If you have some kind of piano and keyboard around, try to memorize and play different scales (start with major/minor/pentatonic blues, later try modal scales as well), try to find out which chords can be created from their tonal material (apart from the blues scale where the chords are not necessarily formed from just the tonal material of the scale), and just improvise a little. You will be able to learn a lot by yourself.
If you do not have any kind of piano or keyboard around, get one.
Good to hear from you again in this thread, pauldrach. We last encountered each other in the John Cage 4'33 thread -- remember?
I think pauldrach's advice about using the keyboard to learn music theory as he's explained it in his post is an absolutely great
idea. Now that I think back to my days in elementary and junior high school, this is how I
learned a lot
about chords and harmony. (I also had my parents buy me a book which detailed each kind of chord in every key -- and I learned virtually all of them.)
It was also during those years that I started to play my favorite songs -- and TV and movie themes, too -- playing the chords I learned with my left hand, and the melody I picked up by ear with my right hand

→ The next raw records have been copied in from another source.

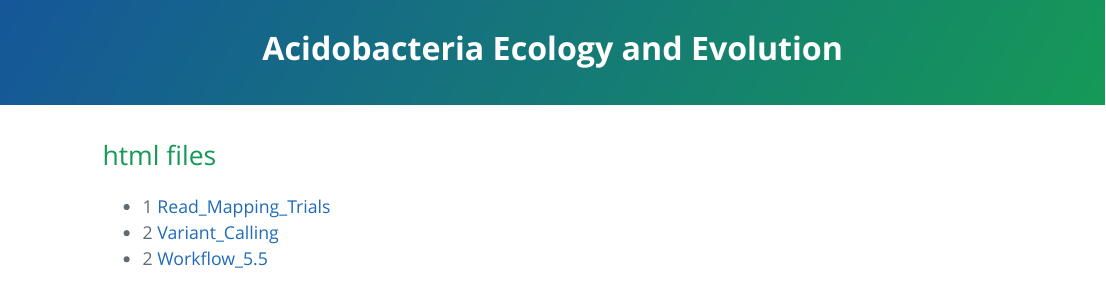
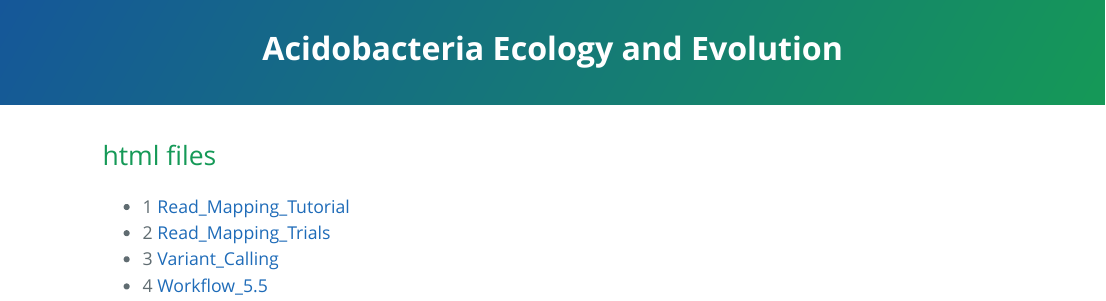
Before and after one commit to OurMicrobiome/Acidos, an R Markdown document (index.Rmd): the page in a window 1100 px wide, from its top. The pictures show the output file index.html that the author committed with the source, opened offline.

Commit message:
update index

```diff
--- a/index.Rmd
+++ b/index.Rmd
@@ -11,6 +11,7 @@ editor_options:
 
 ## html files
 
-* 1 [Read_Mapping_Trials](Read_Mapping.nb.html)
-* 2 [Variant_Calling](Variant_Calling.nb.html)
-* 2 [Workflow_5.5](Workflow_5.5.nb.html)
+* 1 [Read_Mapping_Tutorial](Read_Mapping_Tutorial.html)
+* 2 [Read_Mapping_Trials](Read_Mapping.nb.html)
+* 3 [Variant_Calling](Variant_Calling.nb.html)
+* 4 [Workflow_5.5](Workflow_5.5.nb.html)
```
Also changed, not shown: index.html.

As far as getting your own keyboard if you don't have one, these days, buying a piano -- even a used one -- can be an economic challenge. However, there is a page that I helped set up as an Amazon.com affiliate which provides a few different links for economical electronic keyboards, ranging in price from about $100 to about $200.
I think those are pretty good prices for what you get, so if you're interested here's the link: http://bit.ly/amazon_keyboards